KATHMANDU, Sept 23: Tribhuvan University Central Library is in a state of disarray in lack of proper management, adequate space and other resources necessary to keep the country's biggest library in order.
The TU library is also the largest one in the entire Asia Pacific region with around 400,000 resources, including books and periodicals, according to the TU Central Library.
It stacks wide range of books, some as old as from the 12th century, and also rare collections like Bibliotheca Himalayica.
The main problems of library are lack of bookshelves, lack of space, poor physical infrastructure and absence of maintenance budget, said Janardan Dhungana, the head of the library. Although it has the quota of 75 staffs, only 54 are presently working at the central library. “The TU central office does not consult or inform us about staff appointment or transfers, causing difficulties,” said Dhungana.
“Another complication is the lack of planning and management to develop the library for providing various services to the readers,” he added.
About 1,500 general readers visit the library daily, among them 1,000 are university students and some 500 are outside students.
The major age groups visiting library fall into the category of youths. “Students doing research or writing book or those preparing for Public Service Commission and other government service exams are the main readers of the library,” said Dhungana.
However, most visitors to the library complained of mismanagement and lack of updated stock of books.
“Sometimes books are not available according to the catalog. Often important chapters are missing from the books,” said, Niraj Kumar Pun, a student in the Department of English.

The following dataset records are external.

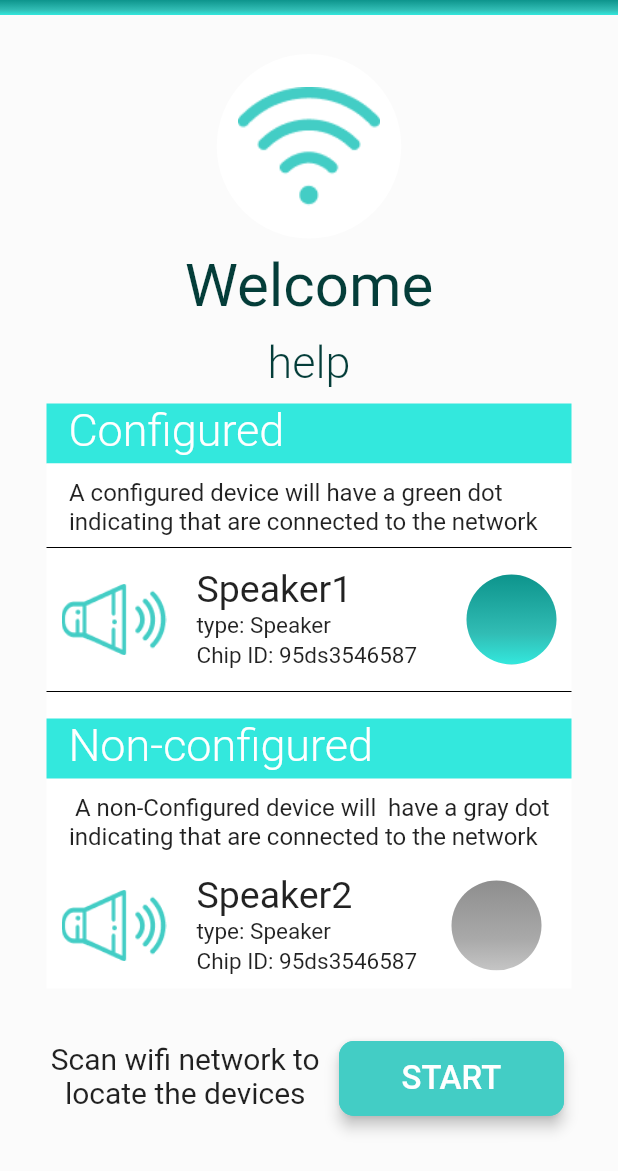
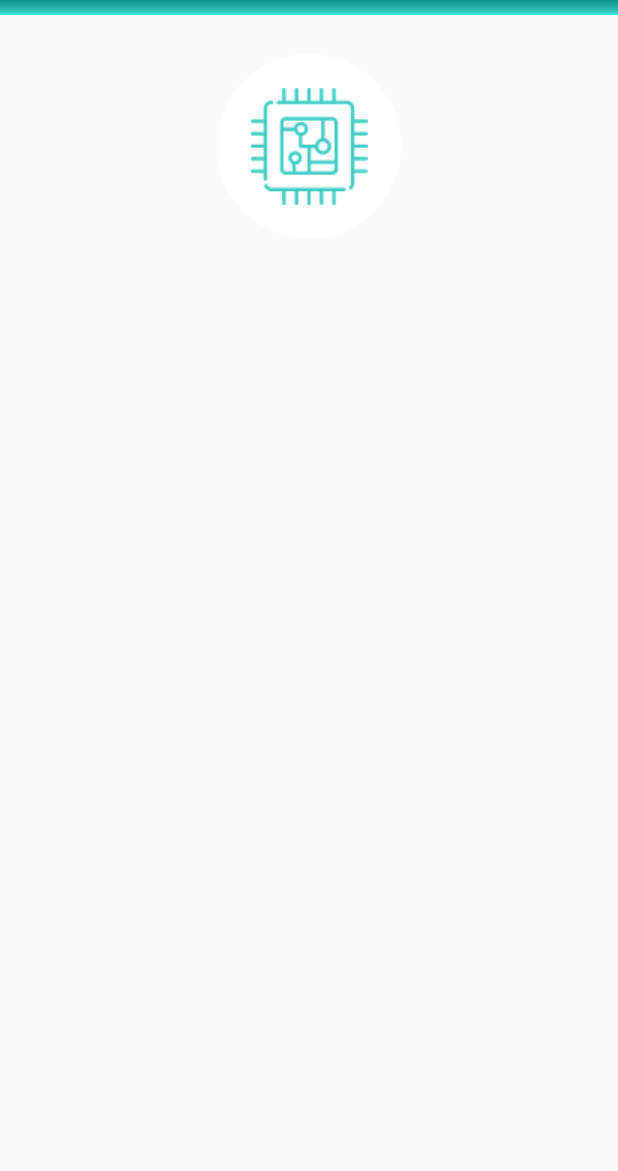
Before and after one commit to slipiduche/deviceapp, a Flutter app: the screen it shows after launch, after a tap on "START", on a phone screen of 412 x 824 dp. Shown: the top 1171 px of the screen. Run offline on Flutter 3.47's test engine with Material 2 defaults, Android fonts, the phone set to English and light mode, and no system bars.

Commit message:
Boton y pagina devices

```diff
--- /dev/null
+++ b/lib/src/pages/devices_page.dart
@@ -0,0 +1,41 @@
+import 'package:deviceapp/src/icons/icons.dart';
+import 'package:flutter/material.dart';
+
+import '../constants.dart';
+
+class DevicePage extends StatefulWidget {
+  DevicePage({Key key}) : super(key: key);
+
+  @override
+  _DevicePageState createState() => _DevicePageState();
+}
+
+class _DevicePageState extends State<DevicePage> {
+  @override
+  Widget build(BuildContext context) {
+    return SafeArea(
+        child: Scaffold(
+            body: Container(
+      color: colorBackGround,
+      child: Column(
+        children:[Container(
+          height:10.0,
+          width: double.infinity,
+          decoration: BoxDecoration(
+            gradient: gradiente,
+          )),
+          SizedBox(height: 26.0),
+          Container(
+              height: 123,
+              width: 123,
+              decoration: BoxDecoration(
+                color: Colors.white,
+                borderRadius: BorderRadius.circular(100.00)),
+              child: devicesIcon(98.0, colorMedico),
+            ),
+          ]
+      ),
+      //child:Colum()
+    )));
+  }
+}
--- a/lib/src/pages/home_page.dart
+++ b/lib/src/pages/home_page.dart
@@ -1,10 +1,10 @@
 import 'package:deviceapp/src/constants.dart';
 import 'package:deviceapp/src/icons/icons.dart';
+//import 'package:deviceapp/src/pages/devices_page.dart';
 import 'package:deviceapp/src/widgets/widgets.dart';
 import 'package:flutter/material.dart';
 
 class HomePage extends StatelessWidget {
-
   const HomePage({Key key}) : super(key: key);
 
   Widget build(BuildContext context) {
@@ -279,7 +279,9 @@ class HomePage extends StatelessWidget {
                   //alignment: Alignment.center,
                   height: 50,
                   width: 150,
-                  child: submitButton('START',(){}),
+                  child: submitButton('START', () {
+                    Navigator.pushNamed(context, 'devicePage');
+                  }),
                 ),
               ],
             )),
--- a/lib/src/routes/routes.dart
+++ b/lib/src/routes/routes.dart
@@ -1,12 +1,12 @@
+import 'package:deviceapp/src/pages/devices_page.dart';
 import 'package:deviceapp/src/pages/home_page.dart';
 import 'package:flutter/material.dart';
-
 
 Map<String, WidgetBuilder> getAppRoutes() {
   return <String, WidgetBuilder>{
     //'iniciandoPage': (BuildContext context) => IniciandoPage(),
 
     'homePage': (BuildContext context) => HomePage(),
-
+    'devicePage': (BuildContext context) => DevicePage(),
   };
 }
```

However, another reader is quite satisfied with library. “All the books are easily available," said Amrit Dev, a second year student of Medical Microbiology.
Some of the old sections of the library building got damaged during the devastating earthquake in April 2015. It is estimated that more than 40 million is need to repair and rebuild the building.
Soon after the earthquake, the staffs from Nepal army and police, the library staffs and students helped to rearrange the books. As the books were kept in order and library remained open, the flow of readers did not decrease, said Dhungana.
Few years ago, the practice of tearing pages from important books in the library was rife, said librarians. “However, this has been totally discouraged at present,” said librarians. Books that are unreadable are regularly replaced by the library, they said.
As the library has made photocopy facility available, students no longer tear pages from books. In addition, visitors know that they are under CCTV surveillance.
We are planning to add ten more CCTVs and tracking machine to control the loss of books to theft, according to Dhungana, the library head.
“The main goals of the library are to develop it into research library, produce excellence and promote knowledge-based society.”
But in the past few years, the library has failed to update its stocks with new and recent publications.
"The entire periodical section is dumped in the godown due to the lack of bookshelves,” lamented Nil Prasad Pant, assistant professor in the Department of History. Pant has been a regular visitor to the library right since his days as a young student at the TU. “The periodicals and journals section are not updated timely,” he said.
Pant worried about loss of reading habits among young people. "It's a damning trend in the area of knowledge and development," he added.